The hardware keyboard empire, on the sidelines for the
computer music renaissance, is striking back with new hybrid hardware. And
Linux is spreading through digital music equipment — fast. Witness the
new Linux-powered Korg behemoth: the second-generation OASYS keyboard announced today, as rumors predicted.

  • Linux-powered computer, running entirely-proprietary Korg software on top (expansion appears to be proprietary, too, via ROM)
  • 10.4" touchscreen display
  • 16-track HD audio recording plus MIDI sequencing
  • Second-generation KARMA synthesis engine
  • MIDI control surface
  • On-board effects processing
  • CD Burner
  • I hear there's a keyboard in there somewhere, too

The Korg looks significantly less flexible and more expensive than the Windows-powered Neko keyboards from Open Labs.
But, on the other hand, there's little comparison: this beast will run
like a traditional hardware keyboard, whereas the Neko is at its heart
a PC in a keyboard body. Which you prefer is a matter of taste if you
can afford either, which I can't.

Tip for Korg: since you use words like "Micro" to describe the inexpensive, compact keyboards, why not "GargantuaOasys?" No?

Availability: When I win the lottery
Price: If you have to ask . . .

Pricing is somewhere between US$6700-$8000 for the 76-key model
(weirdly, a huge range depending on your vendor), to up to US$8500 for
the 88-key model. If you can afford this, contact me and let me know so
I can come rob you.
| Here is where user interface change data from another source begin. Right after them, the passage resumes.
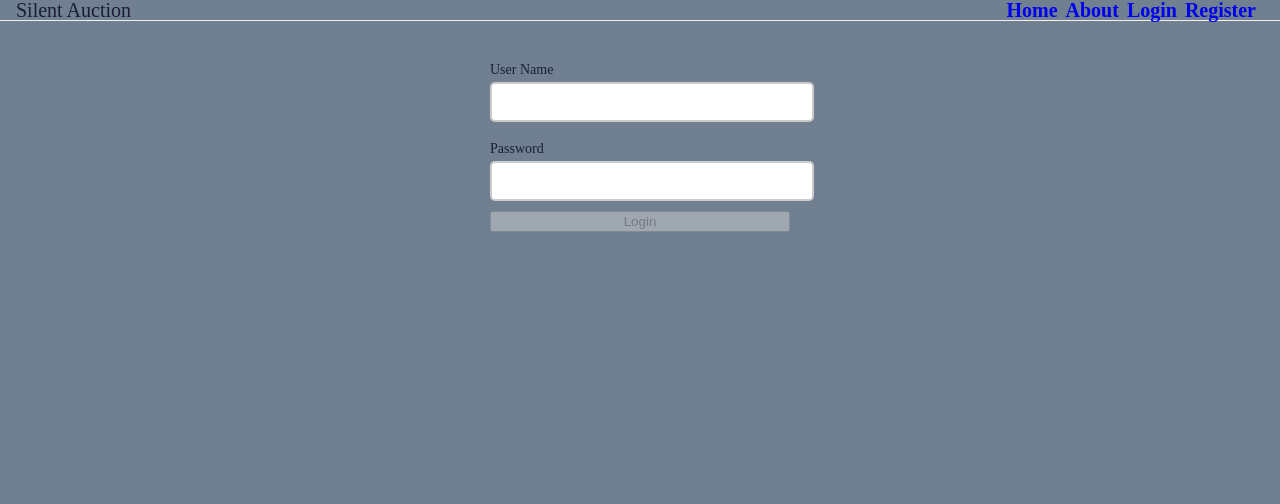
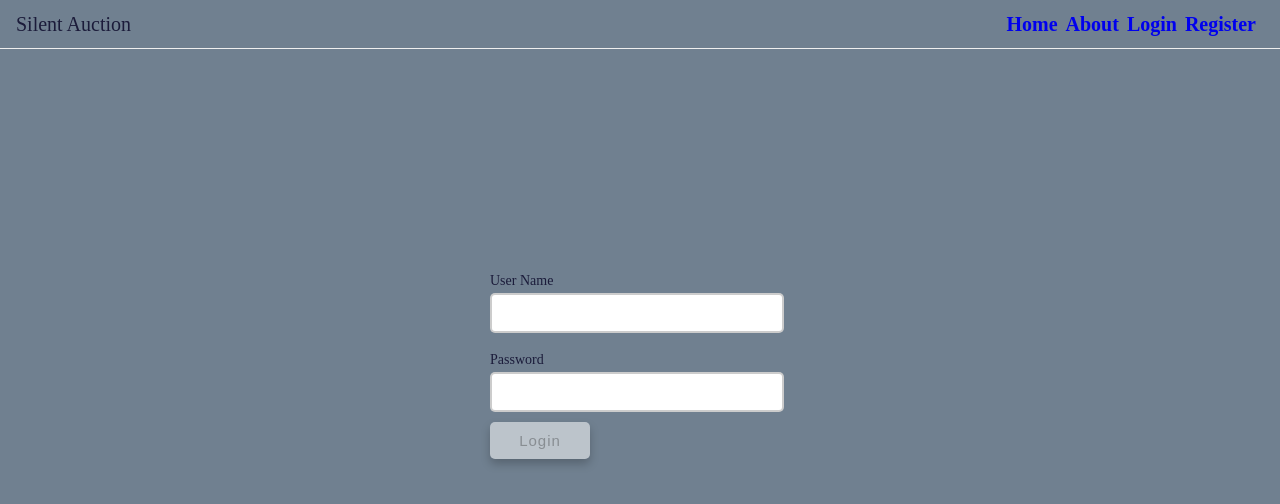
Before and after one commit to Nandhini-Madan/SilentAuction, a React (Create React App) app: page /login in a window 1280 px wide. Shown: the top 504 px of the page. Built offline with nearby package versions, Linux system fonts and the light colour scheme.

Commit message:
commit correctly

```diff
--- a/src/components/Login.js
+++ b/src/components/Login.js
@@ -81,6 +81,7 @@ function Login(props) {
     };
 
     return (
+        <div className="formContainer">
             <form onSubmit={loginSubmit}>
                 <Input
                     type="text"
@@ -100,6 +101,7 @@ function Login(props) {
                 />
                 <button disabled={buttonDisabled}>Login</button>
             </form>
+        </div>
     )
 };
 
--- a/src/css/index.css
+++ b/src/css/index.css
@@ -135,10 +135,36 @@ html {
   background-color: slategray;
   min-height: 100vh;
 }
+nav {
+  display: flex;
+  min-width: 90vw;
+  height: 6vh;
+  flex-direction: row;
+  justify-content: space-between;
+  align-items: center;
+  text-align: center;
+  padding: 0 16px;
+  border-bottom: 1px solid #efefef;
+  margin-bottom: 32px;
+}
+.nav-links {
+  display: flex;
+  justify-content: space-between;
+}
+.nav-links a {
+  text-decoration: none;
+  font-weight: bold;
+  margin-right: 8px;
+}
+.formContainer {
+  min-height: 70vh;
+  display: flex;
+  align-items: center;
+}
 form {
   display: flex;
   flex-direction: column;
-  width: 90%;
+  width: 100%;
   max-width: 300px;
   margin: 0 auto;
 }
@@ -152,9 +178,9 @@ label {
 input,
 select,
 textarea {
+  width: 90%;
   margin: 5px 0 0;
   display: block;
-  width: 100%;
   border: 2px solid rgba(0, 0, 0, 0.2);
   border-radius: 5px;
   padding: 10px;
@@ -175,26 +201,24 @@ input:focus {
   outline: none;
   border-color: #1ee7e2;
 }
-input:placeholder {
-  color: #a8b2b2;
+button {
+  width: 100px;
+  display: inline-block;
+  padding: 10px 12px;
+  font-size: 1.5rem;
+  border-radius: 5px;
+  border: 0px;
+  letter-spacing: 1px;
+  outline: none;
+  cursor: pointer;
+  box-shadow: 0px 5px 10px rgba(0, 0, 0, 0.22);
 }
-nav {
-  display: flex;
-  min-width: 90vw;
-  flex-direction: row;
-  justify-content: space-between;
-  align-items: center;
-  text-align: center;
-  padding: 0 16px;
-  border-bottom: 1px solid #efefef;
-  margin-bottom: 32px;
+button:hover {
+  background-image: none;
+  background-color: rgba(255, 255, 255, 0.877);
 }
-.nav-links {
-  display: flex;
-  justify-content: space-between;
+button:disabled {
+  background-image: none;
+  background-color: rgba(255, 255, 255, 0.534);
+  cursor: not-allowed;
 }
-.nav-links a {
-  text-decoration: none;
-  font-weight: bold;
-  margin-right: 8px;
-}
```
Lines whose indentation alone changed are shown as unchanged.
Also, check out Keyboard Magazine's Making of the OASYS.
Unfortunately, scant details on its custom Linux OS. (Okay, actually NO
details — but other interesting history behind the keyboard.)